What resulted was a post on his blog called "politicizing nanotechnology," in which he discussed how nanotech is viewed through the prism of political agendas.
In comparison to his "Tweets," Harper's blog posts require an attention span and the ability to follow more than one simultaneous theme. That's not to knock Twitter at all, though. Sifting through dozens of Tweets every day -- or even hundreds, depending on how much time you have during the day -- on a nanotech theme, you can get differering views on the same topic.
Harper's Tweets are enjoyable because, aside from his usual rants against the "nanobot crowd" he'll slip in a few personal tidbits -- like how he sat near Jacques Chirac at a Paris restaurant. I can picture him sitting there, noticing Chirac and the first thing he thinks of is Twittering the news.

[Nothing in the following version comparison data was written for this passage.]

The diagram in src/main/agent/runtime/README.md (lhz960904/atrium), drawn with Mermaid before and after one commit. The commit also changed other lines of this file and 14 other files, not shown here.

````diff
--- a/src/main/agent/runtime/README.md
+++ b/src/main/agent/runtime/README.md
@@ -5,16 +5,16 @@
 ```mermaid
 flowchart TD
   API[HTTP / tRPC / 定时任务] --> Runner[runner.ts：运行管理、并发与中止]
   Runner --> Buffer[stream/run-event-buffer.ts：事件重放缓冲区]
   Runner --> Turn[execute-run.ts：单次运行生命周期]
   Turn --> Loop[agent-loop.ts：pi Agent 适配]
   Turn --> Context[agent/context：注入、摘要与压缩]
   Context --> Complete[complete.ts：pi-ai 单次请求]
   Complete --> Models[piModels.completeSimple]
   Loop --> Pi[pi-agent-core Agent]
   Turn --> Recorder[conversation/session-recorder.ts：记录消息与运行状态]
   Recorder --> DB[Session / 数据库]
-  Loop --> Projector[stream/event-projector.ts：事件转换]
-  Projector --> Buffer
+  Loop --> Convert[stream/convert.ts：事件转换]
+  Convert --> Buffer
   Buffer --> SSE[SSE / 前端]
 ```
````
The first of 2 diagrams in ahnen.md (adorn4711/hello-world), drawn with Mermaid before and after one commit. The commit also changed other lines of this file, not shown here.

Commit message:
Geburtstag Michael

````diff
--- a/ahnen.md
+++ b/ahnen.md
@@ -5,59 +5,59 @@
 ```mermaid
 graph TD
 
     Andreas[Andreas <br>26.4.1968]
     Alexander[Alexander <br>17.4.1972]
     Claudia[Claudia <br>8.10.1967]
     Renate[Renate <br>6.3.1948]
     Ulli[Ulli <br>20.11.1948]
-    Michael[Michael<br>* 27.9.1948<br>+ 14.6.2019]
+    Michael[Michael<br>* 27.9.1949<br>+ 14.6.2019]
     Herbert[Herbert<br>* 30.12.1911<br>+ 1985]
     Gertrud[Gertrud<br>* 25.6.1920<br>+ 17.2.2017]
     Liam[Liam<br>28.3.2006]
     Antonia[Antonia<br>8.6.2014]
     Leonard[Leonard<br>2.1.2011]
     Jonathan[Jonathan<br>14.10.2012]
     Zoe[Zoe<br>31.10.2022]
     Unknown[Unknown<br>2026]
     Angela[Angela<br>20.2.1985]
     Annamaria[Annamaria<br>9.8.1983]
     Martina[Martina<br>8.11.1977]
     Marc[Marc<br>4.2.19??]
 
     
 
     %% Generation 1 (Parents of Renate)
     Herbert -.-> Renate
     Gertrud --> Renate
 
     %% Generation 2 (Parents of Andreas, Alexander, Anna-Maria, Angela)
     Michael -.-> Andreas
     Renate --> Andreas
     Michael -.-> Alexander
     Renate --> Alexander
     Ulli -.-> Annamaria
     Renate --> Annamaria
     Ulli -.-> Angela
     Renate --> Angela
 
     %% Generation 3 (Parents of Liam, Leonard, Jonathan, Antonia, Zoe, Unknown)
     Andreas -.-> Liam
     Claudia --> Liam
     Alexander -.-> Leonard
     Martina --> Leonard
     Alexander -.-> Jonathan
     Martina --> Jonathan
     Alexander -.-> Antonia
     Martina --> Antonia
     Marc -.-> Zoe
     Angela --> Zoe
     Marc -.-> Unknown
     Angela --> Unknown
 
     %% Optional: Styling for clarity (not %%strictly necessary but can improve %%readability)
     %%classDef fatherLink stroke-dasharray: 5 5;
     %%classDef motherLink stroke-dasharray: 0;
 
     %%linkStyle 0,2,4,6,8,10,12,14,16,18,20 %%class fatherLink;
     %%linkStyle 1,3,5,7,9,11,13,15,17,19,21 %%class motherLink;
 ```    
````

The largest criticism I have of the NanoTwitterVerse is that it at times can be a feedback loop -- the usual suspects talking inside baseball to one another, or "retweeting" one another to the point where only one point of view bounces around an echo chamber. That will change as more nanotech voices join the conversation.
Another notable nano voice on Twitter is Kristen Kulinowski, executive director for policy at Rice University's Center for Biological and Environmental Nanotechnology. She recently Tweeted the Rice Alliance Nanotechnology and Sustainability Venture Forum, giving live, as-it-happens updates.
The live events are enjoyable, although sometimes a bit cryptic, since 140 words a pop seems limiting for an on-the-spot reporter. Maynard does it, too, and knows when to Tweet (Congressional hearing on the Toxic Substances Control Act) and when not to Tweet (NNI exposure assessment workshop).
Like blogging about five years ago, Twitter is something that you either "get," or you do not. A great many believe that, in the words of Houston Chronicle Science Writer (and prolific Twitterer) Eric Berger, "it was mostly people posting pics of their breakfast."
Well, yes, there's that, too.
But amid some of the silliness, there's substance in Twitter when taken as a whole. Does it stand alone as a source of news? Of course not. Does it give more people a chance to participate in the discussion about the news? Maybe it will, someday, but for now it is another way to interact with the world by telling it to others from your own perspective -- a kind of Seussian, "we are here" for journalists, too, who sometimes forget about all those Whos down in Whoville.
Oh, and speaking of kids' stuff, have you heard about that "nanosong" video that explains nanotech with music and puppets? It was first spread virally via the Twitterverse.